* [EXERCISE]:
Return all lines from the listing below in which the string "RouterProvider" occurs.

▽

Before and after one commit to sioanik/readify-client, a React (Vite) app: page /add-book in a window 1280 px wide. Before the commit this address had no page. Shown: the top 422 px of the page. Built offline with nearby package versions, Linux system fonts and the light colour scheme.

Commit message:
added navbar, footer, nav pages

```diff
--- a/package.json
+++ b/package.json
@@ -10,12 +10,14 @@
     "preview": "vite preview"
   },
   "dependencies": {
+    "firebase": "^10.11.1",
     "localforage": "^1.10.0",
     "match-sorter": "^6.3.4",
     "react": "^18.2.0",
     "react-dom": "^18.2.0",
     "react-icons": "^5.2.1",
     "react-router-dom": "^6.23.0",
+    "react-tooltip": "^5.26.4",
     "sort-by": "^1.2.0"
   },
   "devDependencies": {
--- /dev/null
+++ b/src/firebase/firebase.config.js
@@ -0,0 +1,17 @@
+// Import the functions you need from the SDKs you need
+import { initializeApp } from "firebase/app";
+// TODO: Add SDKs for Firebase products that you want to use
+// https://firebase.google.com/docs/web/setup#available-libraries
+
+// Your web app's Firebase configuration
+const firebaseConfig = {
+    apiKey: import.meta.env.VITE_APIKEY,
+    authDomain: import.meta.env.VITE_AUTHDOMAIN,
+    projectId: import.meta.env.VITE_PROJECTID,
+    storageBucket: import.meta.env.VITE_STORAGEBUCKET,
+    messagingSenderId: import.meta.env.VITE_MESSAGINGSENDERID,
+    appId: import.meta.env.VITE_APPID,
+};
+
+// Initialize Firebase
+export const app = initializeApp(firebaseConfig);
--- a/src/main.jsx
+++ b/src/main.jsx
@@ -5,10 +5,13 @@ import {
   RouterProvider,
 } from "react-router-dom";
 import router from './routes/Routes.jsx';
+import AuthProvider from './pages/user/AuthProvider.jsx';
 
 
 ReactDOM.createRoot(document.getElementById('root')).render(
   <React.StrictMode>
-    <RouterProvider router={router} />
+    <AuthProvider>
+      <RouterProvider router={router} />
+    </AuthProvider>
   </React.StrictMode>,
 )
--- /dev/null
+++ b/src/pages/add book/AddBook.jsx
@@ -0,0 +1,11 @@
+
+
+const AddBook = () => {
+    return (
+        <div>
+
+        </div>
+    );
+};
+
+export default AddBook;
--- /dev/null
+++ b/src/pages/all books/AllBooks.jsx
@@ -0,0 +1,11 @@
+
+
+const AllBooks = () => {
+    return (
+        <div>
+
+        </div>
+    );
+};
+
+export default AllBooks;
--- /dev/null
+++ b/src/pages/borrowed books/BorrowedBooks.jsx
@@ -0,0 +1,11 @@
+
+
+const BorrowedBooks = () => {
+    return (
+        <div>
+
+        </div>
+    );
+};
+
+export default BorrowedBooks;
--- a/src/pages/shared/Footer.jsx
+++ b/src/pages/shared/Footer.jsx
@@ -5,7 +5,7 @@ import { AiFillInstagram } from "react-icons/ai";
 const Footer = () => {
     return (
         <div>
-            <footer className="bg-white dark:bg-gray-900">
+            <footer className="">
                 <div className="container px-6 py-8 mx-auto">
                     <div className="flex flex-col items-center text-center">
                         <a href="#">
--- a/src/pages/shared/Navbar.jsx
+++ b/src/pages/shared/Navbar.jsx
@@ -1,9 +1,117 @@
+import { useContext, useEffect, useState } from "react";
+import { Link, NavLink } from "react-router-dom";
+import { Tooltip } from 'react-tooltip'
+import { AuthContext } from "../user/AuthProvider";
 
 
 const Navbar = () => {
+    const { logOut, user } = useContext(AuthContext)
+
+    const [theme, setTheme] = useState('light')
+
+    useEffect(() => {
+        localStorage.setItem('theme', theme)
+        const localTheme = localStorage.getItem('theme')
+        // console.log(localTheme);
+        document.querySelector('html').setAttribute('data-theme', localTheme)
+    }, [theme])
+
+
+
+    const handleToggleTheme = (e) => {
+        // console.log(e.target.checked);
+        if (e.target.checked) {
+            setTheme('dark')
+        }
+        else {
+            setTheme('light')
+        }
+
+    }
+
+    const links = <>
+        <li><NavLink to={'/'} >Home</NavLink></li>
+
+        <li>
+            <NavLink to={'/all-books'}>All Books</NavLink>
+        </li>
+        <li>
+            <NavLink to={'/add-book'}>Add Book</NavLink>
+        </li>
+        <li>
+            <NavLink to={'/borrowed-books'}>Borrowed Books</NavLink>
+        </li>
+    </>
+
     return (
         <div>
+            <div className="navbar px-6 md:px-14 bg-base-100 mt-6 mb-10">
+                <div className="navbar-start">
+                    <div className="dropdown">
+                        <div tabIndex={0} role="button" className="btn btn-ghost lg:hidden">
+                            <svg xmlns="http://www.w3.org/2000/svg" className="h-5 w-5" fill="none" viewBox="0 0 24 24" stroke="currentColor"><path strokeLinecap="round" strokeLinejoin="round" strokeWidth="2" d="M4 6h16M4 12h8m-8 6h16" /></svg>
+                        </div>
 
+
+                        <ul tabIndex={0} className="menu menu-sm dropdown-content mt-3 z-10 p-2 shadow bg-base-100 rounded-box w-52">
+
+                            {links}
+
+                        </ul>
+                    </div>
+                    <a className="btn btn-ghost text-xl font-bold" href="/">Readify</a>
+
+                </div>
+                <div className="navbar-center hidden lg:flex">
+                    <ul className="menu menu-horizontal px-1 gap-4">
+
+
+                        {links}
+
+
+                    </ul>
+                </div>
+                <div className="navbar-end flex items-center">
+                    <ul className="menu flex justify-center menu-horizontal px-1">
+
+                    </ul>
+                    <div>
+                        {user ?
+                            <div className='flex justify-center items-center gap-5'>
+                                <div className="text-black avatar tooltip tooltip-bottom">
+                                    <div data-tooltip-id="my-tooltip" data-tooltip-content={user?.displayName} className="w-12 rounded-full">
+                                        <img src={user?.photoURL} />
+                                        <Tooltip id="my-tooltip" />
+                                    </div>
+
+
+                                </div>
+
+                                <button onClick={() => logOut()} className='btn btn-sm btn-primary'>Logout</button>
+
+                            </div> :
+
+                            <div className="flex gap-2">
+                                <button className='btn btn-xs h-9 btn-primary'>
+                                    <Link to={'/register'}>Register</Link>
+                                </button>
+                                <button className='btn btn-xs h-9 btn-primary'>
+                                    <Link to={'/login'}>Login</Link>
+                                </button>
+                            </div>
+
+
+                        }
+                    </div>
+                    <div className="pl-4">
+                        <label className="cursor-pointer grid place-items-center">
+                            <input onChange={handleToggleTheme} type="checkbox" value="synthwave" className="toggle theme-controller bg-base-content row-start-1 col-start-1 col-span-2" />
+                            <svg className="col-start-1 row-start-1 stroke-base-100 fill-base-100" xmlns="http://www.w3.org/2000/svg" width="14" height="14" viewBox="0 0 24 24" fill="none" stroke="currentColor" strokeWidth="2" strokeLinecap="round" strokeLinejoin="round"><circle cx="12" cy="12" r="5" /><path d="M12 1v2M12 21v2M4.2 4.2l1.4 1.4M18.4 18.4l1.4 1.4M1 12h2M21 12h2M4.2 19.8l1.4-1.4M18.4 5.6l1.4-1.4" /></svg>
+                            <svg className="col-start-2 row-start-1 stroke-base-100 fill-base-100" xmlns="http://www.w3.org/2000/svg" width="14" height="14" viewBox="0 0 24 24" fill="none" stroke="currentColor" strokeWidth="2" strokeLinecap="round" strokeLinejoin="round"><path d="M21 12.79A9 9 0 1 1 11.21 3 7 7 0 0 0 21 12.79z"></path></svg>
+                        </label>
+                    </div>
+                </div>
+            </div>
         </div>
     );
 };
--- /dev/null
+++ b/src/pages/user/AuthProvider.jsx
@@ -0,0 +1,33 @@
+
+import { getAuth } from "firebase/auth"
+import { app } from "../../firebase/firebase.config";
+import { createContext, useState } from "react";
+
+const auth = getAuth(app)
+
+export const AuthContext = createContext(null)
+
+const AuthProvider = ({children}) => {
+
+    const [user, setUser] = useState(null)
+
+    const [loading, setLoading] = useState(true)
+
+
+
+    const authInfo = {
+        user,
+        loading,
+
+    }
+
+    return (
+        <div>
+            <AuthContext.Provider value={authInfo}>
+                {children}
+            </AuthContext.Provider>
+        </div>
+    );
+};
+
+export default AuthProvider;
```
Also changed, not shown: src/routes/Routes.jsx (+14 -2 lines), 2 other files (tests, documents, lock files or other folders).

△
▽

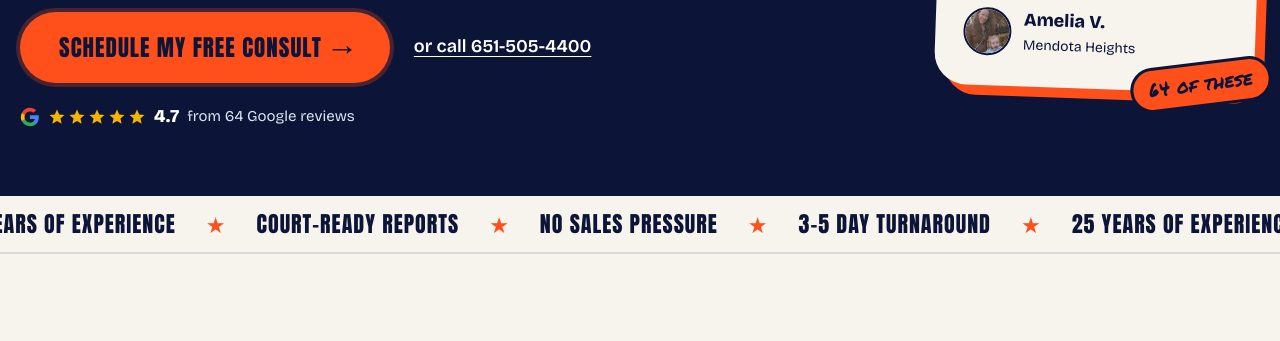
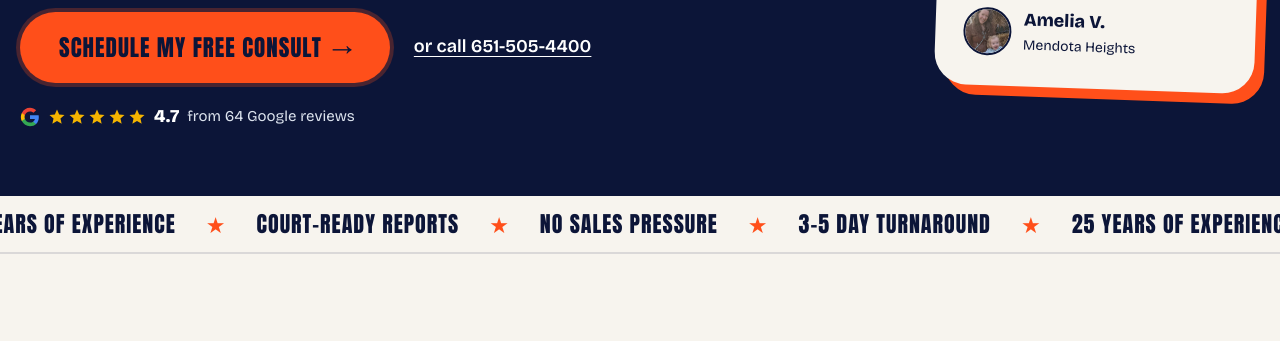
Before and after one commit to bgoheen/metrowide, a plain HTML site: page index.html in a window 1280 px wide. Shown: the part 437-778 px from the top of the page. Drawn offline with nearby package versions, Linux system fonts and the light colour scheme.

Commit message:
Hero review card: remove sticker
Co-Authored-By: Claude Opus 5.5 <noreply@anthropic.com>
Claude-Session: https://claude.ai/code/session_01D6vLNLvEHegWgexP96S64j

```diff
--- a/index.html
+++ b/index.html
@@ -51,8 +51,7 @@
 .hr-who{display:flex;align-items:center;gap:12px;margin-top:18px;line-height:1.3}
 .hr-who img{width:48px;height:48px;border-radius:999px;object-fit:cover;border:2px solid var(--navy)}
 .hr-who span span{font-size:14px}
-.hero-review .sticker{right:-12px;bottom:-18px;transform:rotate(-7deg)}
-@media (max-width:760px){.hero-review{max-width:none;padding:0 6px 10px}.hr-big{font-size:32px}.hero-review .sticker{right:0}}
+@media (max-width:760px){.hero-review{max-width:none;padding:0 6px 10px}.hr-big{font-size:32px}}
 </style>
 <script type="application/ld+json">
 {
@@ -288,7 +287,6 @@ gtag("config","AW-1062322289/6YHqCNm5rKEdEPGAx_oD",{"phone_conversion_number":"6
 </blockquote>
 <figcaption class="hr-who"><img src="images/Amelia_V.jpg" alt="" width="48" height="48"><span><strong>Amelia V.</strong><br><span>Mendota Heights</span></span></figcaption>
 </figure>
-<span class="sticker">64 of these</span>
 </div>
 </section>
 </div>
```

△
▽

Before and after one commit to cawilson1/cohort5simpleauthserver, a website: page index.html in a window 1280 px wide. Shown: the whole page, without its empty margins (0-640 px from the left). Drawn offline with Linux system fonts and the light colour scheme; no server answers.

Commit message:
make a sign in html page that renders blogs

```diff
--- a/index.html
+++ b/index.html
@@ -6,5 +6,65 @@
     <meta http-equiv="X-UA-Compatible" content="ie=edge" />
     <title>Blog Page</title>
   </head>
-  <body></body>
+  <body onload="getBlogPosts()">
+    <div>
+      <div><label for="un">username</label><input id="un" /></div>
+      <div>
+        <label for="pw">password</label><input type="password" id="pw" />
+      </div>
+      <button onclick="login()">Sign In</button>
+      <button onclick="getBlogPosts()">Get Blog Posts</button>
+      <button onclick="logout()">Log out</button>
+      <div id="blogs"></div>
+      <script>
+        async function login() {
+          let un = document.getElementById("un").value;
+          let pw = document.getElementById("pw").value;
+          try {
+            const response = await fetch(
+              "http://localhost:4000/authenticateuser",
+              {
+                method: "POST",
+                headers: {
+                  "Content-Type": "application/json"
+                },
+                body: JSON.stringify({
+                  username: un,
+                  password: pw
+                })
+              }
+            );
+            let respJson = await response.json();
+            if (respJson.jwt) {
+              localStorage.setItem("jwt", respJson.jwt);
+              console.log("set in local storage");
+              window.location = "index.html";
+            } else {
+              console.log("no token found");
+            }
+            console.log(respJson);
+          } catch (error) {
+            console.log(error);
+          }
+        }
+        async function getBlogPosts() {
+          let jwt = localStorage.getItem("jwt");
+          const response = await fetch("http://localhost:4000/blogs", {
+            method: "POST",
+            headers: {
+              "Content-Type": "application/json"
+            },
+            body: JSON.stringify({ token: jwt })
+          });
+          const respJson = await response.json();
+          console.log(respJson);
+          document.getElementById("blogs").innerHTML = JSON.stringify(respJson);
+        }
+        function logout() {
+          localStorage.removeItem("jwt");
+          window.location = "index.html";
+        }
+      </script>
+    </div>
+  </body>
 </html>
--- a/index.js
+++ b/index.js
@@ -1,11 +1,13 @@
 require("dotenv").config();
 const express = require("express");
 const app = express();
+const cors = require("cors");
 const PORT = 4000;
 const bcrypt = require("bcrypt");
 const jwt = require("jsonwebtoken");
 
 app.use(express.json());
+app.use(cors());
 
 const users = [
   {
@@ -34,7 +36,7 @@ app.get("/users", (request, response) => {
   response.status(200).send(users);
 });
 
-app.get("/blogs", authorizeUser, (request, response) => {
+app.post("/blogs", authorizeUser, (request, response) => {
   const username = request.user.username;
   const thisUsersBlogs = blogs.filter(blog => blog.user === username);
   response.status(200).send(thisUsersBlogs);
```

△

* [EXERCISE RESPONSE]:
   RouterProvider,
-    <RouterProvider router={router} />
+      <RouterProvider router={router} />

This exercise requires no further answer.